This tutorial will go over a step by step process on how to create a solid design for a TF2 map.
1 - TF2 Cheat Sheet: First gather information about the different class movement and combat abilities. The most accessible maps allow all the different classes to show off the mastery of their abilities. The more your map accommodates this and doesn’t get too off balanced the more successful it will be.
DISCLAIMER: Due to lots of items being added to TF2 over the years this Cheat Sheet is out of date, but still useful for this tutorial.
Try not to deviate too far from Team Fortress's aesthetic. A lot of the art is about informing the player as to the mission objectives and team ownership. Changing up things like shape language and colors that have already been taught to the player could easily lead to confusion.
2 - Strategy: Now that the information is gathered you can start on the Flow Maps. First you need to choose what the objectives are. In Team Fortress the maps are separated by game modes, Capture the Flag (ctf_), Control Point (cp_), Territorial Control (tc_), Payload (pl_), Arena (arena_), Payload Race (plr_), King of the Hill (koth_), Training Mode (tr_), and Medieval (cp_)
For building the Detailed Flow maps you can use Google Drawings to make quick and easy edits. With it you can create shapes and connect lines to them that stick to it when you move them around, plus it’s easy to change their color on the fly.

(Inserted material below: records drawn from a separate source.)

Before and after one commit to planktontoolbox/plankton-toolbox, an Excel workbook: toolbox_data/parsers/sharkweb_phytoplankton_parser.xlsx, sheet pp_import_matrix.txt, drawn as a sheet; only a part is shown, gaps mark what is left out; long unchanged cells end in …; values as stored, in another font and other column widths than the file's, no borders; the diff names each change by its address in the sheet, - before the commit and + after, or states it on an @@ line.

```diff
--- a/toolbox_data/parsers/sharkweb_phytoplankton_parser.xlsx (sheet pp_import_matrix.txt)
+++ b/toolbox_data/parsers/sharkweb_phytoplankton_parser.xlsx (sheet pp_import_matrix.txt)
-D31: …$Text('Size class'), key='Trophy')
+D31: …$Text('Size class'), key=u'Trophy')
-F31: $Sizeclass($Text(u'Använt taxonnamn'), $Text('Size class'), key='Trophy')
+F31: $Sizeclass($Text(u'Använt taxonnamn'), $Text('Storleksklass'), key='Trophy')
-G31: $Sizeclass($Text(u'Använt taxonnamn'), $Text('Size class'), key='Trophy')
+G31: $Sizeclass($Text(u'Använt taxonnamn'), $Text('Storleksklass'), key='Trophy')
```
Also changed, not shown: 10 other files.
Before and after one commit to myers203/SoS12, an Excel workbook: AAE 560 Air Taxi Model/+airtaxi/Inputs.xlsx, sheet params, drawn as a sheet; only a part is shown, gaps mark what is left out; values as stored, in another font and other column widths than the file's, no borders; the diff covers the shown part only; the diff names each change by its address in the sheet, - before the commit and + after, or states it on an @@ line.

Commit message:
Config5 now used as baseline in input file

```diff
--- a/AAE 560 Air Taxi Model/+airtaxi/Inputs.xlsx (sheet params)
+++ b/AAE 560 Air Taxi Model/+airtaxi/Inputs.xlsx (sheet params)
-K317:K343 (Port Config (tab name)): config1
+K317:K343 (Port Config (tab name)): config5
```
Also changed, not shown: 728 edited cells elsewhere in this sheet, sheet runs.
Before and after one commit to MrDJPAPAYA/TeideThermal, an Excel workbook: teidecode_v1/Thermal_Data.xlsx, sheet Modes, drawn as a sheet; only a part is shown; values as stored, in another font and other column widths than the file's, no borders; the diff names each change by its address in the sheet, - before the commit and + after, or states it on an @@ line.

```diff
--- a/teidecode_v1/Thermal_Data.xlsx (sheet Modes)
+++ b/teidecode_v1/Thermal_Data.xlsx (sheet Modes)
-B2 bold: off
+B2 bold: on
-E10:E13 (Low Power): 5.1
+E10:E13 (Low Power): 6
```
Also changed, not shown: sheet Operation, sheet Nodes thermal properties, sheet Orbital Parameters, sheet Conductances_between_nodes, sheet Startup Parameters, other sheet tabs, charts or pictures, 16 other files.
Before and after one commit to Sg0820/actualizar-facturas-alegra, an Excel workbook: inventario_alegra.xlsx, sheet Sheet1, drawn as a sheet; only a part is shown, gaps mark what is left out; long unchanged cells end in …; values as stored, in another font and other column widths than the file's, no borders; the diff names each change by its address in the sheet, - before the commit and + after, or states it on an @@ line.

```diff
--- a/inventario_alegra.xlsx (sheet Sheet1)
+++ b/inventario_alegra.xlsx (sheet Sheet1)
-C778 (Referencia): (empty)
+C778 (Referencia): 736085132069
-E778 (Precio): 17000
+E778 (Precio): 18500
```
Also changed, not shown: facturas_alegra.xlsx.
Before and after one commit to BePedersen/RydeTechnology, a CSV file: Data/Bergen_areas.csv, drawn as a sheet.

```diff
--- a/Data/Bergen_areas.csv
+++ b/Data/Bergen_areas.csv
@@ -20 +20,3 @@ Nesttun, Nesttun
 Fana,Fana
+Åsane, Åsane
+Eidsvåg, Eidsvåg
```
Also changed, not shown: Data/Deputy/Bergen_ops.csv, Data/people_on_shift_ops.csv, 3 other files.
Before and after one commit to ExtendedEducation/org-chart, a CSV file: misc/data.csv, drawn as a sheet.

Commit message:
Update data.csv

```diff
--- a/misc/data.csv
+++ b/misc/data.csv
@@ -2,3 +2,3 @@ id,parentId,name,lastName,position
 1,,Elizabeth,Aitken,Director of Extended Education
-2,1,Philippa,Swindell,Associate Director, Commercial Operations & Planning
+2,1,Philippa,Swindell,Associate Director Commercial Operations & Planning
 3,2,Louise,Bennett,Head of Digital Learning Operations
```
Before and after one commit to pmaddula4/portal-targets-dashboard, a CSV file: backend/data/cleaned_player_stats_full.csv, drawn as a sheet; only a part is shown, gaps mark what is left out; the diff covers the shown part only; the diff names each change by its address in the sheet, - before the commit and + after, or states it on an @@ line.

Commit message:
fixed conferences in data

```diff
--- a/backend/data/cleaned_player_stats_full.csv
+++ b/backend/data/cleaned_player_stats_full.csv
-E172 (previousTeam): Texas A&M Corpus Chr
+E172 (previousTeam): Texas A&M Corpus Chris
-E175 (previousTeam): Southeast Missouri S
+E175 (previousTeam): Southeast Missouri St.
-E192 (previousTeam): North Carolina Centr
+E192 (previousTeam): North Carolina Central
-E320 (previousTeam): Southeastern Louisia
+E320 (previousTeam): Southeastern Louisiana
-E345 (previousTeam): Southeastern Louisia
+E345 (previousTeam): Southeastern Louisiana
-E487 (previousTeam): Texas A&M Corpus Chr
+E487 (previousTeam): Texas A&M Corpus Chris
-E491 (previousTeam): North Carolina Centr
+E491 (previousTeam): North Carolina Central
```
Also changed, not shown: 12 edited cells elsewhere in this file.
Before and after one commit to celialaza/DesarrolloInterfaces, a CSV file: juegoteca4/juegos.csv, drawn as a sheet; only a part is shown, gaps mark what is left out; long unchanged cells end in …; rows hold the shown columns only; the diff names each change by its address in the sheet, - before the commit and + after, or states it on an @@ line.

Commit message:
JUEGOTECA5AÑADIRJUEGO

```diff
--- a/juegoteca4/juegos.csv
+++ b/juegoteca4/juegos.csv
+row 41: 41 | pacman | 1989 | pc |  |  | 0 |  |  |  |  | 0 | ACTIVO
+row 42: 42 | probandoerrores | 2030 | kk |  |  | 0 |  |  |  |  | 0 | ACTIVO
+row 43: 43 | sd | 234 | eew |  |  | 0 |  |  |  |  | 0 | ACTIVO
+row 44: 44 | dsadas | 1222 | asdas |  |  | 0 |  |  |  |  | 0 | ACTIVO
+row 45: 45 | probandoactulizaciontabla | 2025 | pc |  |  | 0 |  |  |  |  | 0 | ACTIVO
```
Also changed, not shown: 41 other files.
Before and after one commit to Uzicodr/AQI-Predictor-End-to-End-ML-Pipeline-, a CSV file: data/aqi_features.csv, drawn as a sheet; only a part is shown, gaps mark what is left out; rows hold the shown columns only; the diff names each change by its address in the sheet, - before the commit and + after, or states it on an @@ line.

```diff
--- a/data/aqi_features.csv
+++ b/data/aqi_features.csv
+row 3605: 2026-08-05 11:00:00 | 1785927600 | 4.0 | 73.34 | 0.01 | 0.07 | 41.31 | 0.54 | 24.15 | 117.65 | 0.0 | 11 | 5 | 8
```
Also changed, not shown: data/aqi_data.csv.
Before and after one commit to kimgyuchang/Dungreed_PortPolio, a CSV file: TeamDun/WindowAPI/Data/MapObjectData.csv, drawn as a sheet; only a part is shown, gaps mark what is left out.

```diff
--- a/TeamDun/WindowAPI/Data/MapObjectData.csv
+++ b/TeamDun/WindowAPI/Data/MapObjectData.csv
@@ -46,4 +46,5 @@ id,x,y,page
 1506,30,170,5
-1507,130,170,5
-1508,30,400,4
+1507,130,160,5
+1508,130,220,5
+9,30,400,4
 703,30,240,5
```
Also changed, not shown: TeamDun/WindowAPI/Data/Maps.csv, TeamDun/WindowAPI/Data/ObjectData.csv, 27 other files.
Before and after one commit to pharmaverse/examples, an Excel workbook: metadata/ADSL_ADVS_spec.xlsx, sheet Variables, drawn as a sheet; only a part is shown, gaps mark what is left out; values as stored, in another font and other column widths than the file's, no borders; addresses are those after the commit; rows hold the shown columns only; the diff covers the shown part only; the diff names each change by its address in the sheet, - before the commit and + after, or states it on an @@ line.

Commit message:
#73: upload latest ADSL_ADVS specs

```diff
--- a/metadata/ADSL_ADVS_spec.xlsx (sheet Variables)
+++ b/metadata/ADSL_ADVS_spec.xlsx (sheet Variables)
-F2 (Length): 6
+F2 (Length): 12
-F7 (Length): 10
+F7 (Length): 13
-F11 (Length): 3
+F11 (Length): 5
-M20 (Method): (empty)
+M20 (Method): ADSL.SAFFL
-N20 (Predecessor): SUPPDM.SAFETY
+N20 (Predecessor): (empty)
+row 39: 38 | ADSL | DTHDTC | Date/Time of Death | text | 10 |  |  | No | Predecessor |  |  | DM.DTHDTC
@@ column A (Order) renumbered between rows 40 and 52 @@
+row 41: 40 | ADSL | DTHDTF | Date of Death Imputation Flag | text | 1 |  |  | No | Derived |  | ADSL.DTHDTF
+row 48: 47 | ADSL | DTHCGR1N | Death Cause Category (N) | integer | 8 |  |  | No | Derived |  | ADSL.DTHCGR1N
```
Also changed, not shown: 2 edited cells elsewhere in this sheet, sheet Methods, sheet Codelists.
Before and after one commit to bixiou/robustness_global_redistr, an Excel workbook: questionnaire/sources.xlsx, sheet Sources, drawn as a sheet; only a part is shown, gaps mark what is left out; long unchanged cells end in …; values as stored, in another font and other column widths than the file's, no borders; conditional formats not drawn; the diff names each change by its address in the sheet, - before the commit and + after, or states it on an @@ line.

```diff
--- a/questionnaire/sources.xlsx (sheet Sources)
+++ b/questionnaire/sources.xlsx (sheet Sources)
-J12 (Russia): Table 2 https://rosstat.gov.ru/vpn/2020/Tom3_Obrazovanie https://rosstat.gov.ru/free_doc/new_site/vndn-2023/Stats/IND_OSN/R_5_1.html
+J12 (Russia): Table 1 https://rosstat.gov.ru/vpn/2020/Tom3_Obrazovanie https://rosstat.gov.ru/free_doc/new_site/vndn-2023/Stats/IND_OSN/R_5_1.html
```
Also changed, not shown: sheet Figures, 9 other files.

To help you find out where to place alternative routes you can create a Speed Graph. Generally the faster the area the more alt routes there are. You'll want to slow down players around objective areas as you see in the example below.
TF2 doesn't have vehicles and must be built to be fun for the slowest class (Heavies) so the scale must be somewhat small and have easy access between the areas. For this map I wanted to go with two major routes, so I stuck them close together so the alt routes connecting the two wouldn't take them out of major combat for long. Originally the two routes were on the underground and 2nd floor to push the verticality but this made connecting routes too long.
3 - Concept Map: With the basic design done you can get to the visuals. First create a story for the map to help players immerse and easily understand where the areas are or should be.
The more the two bases contrast the better for orientation, show confrontation, try to use a story that can be explained with a lot of the current art assets, and use current TF2 Red vs Blue tropes and ideas but with something fresh.
4 - Top Down Map: If you're more comfortable building it in 2D or 3D make sure you use a grid and snap to it.
In 2D you can throw the Detail Map into Photoshop and do a quick paint over. Imagine 1 pixel = 1 unit. Turn on the grid and set the grid size to 64 pixels. Then you can use scale objects like a line that is 300 pixels long to represent 1 second of travel and a circle with the radius of 1100 pixels to find the radius of a sentry gun.
In 3D you can try to build it in the engine or in an a 3D software like Maya or Max. You can create an object that is 300 units long to place around to make sure the scale is matching your Scale Map. Then a sphere with a Sentry Gun's aggro radius  to help build areas for engineers. This is important since they are a class built to select and invest time into strengthening an area.
5 - Reference Map: Google image search is great but building image libraries are also pretty helpful. Steam screenshots are great because you can easily filter through them.
This step is great for being able to present your map to your team so they can help visualize it and especially if you’re working with artists who need to do an art pass on the level.
With the paper design solid you can finally start building it out in the game. This may seem like a ton of documentation but it’ll feel like no time at all compared to the amount of time you save. Whenever you have a playtest and something isn't working right you’ll know the source of the issue and how changing it will affect the overall gameplay, scale, pacing, navigation, and flow.